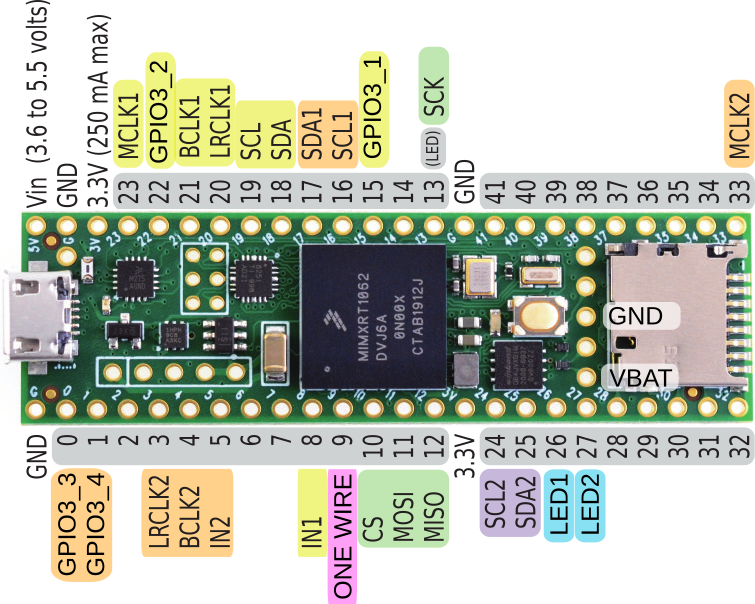
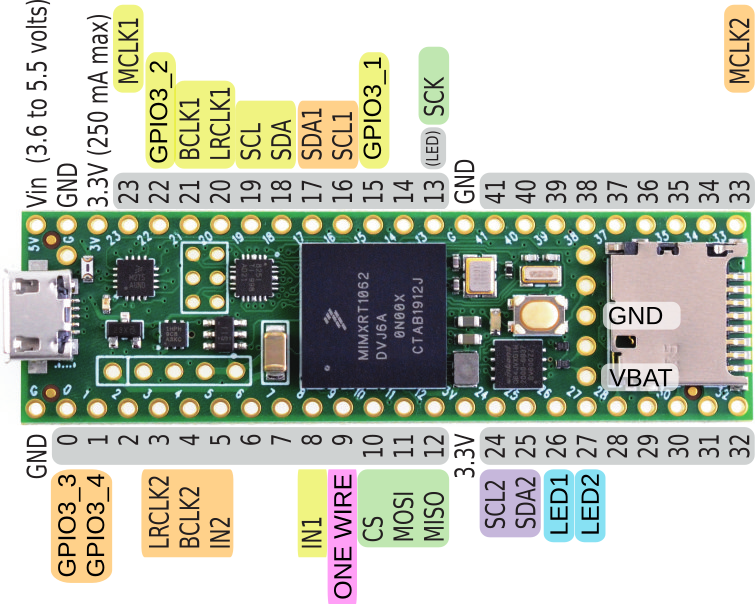
[R4.2b] added pinout desciption

diff --git a/R4.2/r42b.md b/R4.2/r42b.md
@@ -1,44 +1,14 @@
-# TeensyAmp R4.1
+# TeensyAmp R4.2b
 
 Based on
+
 - 2 [TI PCM1865](../R4.0/pcm1865.md) with ADC and adjustable gain,
-- [TI OPA1622](../R4.0/opa1622.pdf) as inverting pre-amplifier,
-- [TI TCAN334 D](../R4.0/tcan334.pdf) CAN-FD transceiver for synchronization.
+- [TI OPA1622](../R4.0/opa1622.pdf) as inverting pre-amplifier
 
 by [jlm Innovation](https://www.jlm-innovation.de/) and [Jan
 Benda](https://github.com/janscience).
 
-![R4.1](images/Teensy_Amp-R41.png)
-
-See [R4.1b](r41b.md) for development of a new version.
-
-
-## Circuit
-
-- [EAGLE schematics file](TeensyAmp_R4.1.sch)
-- [EAGLE circuit board](TeensyAmp_R4.1.brd)
-
-
-## Pre-amplifier
-
-![preampinv](images/preampinv.png)
-
-- R1=100k for grounding the signal
-- C1=10uF and R2=4.7k for a 5Hz high-pass filter
-- R2=4.7k and R3=47k for a 10x gain (gain=R3/R2)
-- no low-pass filter 
-
-If not noted otherwise, all measurements at 48kHz sampling rate.
-
-
-### Reference voltage
-
-![vref](images/vref.png)
-
-- the voltage reference needs to be really stable!
-
-
-### Pins
+## Pins
 
 Pins of the PCM1865 - see page 11 and Fig 22 in the data sheet and
 Figure 15 of the evaluation board manual:
@@ -76,10 +46,9 @@ Figure 15 of the evaluation board manual:
 | 29  | VINL3/VIN4P | SIG 3        |    |
 | 30  | VINR3/VIN3P | SIG 2        |    |
 
+### Teensy pins TI PCM1865
 
-Teensy pins:
-
-| Teensy 4.1 pin | Teensy_Amp R4.1 | Teensy_Amp R4.2 |
+| Teensy 4.1 pin | Teensy_Amp R4.1b | Teensy_Amp R4.2b |
 | -------------: | :----------- | :-------------- |
 | Vin            | Vin +5V      | Vin +5V         |
 | GND            | GND          | GND             |
@@ -94,23 +63,19 @@ Teensy pins:
 | 4              | -            | BCK             |
 | 3              | -            | LRCK            |
 | 5              | -            | DIN             |
-| 14             | -            | UART TX         |
-| 15             | GPIO3_1 chip1 | UART RX        |
+| 14             | -            | -               |
+| 15             | GPIO3_1 chip1 | -              |
 | 22             | GPIO3_2 chip2 | -              |
 | 0              | -            | GPIO3 chip1     |
 | 1              | -            | GPIO3 chip2     |
-| 30             | CAN RX       | -               |
-| 31             | CAN TX       | -               |
-| 36             | CAN STB      | -               |
-| 37             | CAN SHDN     | -               |
-| 40             | I/O UP       | -               |
-| 41             | I/O DOWN     | -               |
 | 26             | LED extern   | -               |
 | 27             | -            | LED extern      |
 
-![pinout](images/teensy41-R41-pinout.png)
+
+![pinout](images/teensy41-R42b-pinout.png)
 
 
-## CAN bus
+## Improvements
 
-You need to terminate both ends with a 120Ohm resistance.
+- Remove UART pins
+- Replace signal screw-terminals by dupont female pins (0.1" housing, right angle?)

diff --git a/R4.1/r41b.md b/R4.1/r41b.md
@@ -1,41 +1,14 @@
 # TeensyAmp R4.1b
 
 Based on
+
 - 2 [TI PCM1865](../R4.0/pcm1865.md) with ADC and adjustable gain,
-- [TI OPA1622](../R4.0/opa1622.pdf) as inverting pre-amplifier,
-- [TI TCAN334 D](../R4.0/tcan334.pdf) CAN-FD transceiver for synchronization.
+- [TI OPA1622](../R4.0/opa1622.pdf) as inverting pre-amplifier
 
 by [jlm Innovation](https://www.jlm-innovation.de/) and [Jan
 Benda](https://github.com/janscience).
 
-![R4.1](images/Teensy_Amp-R41.png)
-
-## Circuit
-
-- [EAGLE schematics file](TeensyAmp_R4.1.sch)
-- [EAGLE circuit board](TeensyAmp_R4.1.brd)
-
-
-## Pre-amplifier
-
-![preampinv](images/preampinv.png)
-
-- R1=100k for grounding the signal
-- C1=10uF and R2=4.7k for a 5Hz high-pass filter
-- R2=4.7k and R3=47k for a 10x gain (gain=R3/R2)
-- no low-pass filter 
-
-If not noted otherwise, all measurements at 48kHz sampling rate.
-
-
-### Reference voltage
-
-![vref](images/vref.png)
-
-- the voltage reference needs to be really stable!
-
-
-### Pins
+## Pins
 
 Pins of the PCM1865 - see page 11 and Fig 22 in the data sheet and
 Figure 15 of the evaluation board manual:
@@ -74,7 +47,7 @@ Figure 15 of the evaluation board manual:
 | 30  | VINR3/VIN3P | SIG 2        |    |
 
 
-#### Teensy pins TI PCM1865
+### Teensy pins TI PCM1865
 
 | Teensy 4.1 pin | Teensy_Amp R4.1b | Teensy_Amp R4.2b |
 | -------------: | :----------- | :-------------- |
@@ -85,11 +58,9 @@ Figure 15 of the evaluation board manual:
 | 19             | I2C SCL      | -               |
 | 17             | -            | I2C SDA         |
 | 16             | -            | I2C SCL         |
-| 23             | SCKl         | -               |
 | 21             | BCK          | -               |
 | 20             | LRCK         | -               |
 | 8              | DIN          | -               |
-| 33             | -            | SCKl            |
 | 4              | -            | BCK             |
 | 3              | -            | LRCK            |
 | 5              | -            | DIN             |
@@ -100,11 +71,9 @@ Figure 15 of the evaluation board manual:
 | 1              | -            | GPIO3 chip2     |
 | 26             | LED extern   | -               |
 | 27             | -            | LED extern      |
-| 24             | I2C2 SDA     | -               |
-| 25             | I2C2 SCL     | -               |
 
 
-#### Teensy pins sensors
+### Teensy pins sensors
 
 | Teensy 4.1 pin | Teensy_Amp R4.1b |
 | -------------: | :--------------- |

diff --git a/R4.2/README.md b/R4.2/README.md
@@ -9,7 +9,7 @@ Benda](https://github.com/janscience).
 
 ![R4.2](images/Teensy_Amp-R42.png)
 
-If not noted otherwise, all measurements at 48kHz sampling rate.
+See [R4.2b](r42b.md) for development of a new version.
 
 
 ## Circuit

* _PROMPT_
Whenever the word "manual" appears in a line of the data above, that line counts. Say how many lines count, and nothing more.

* _ANSWER BELOW_
6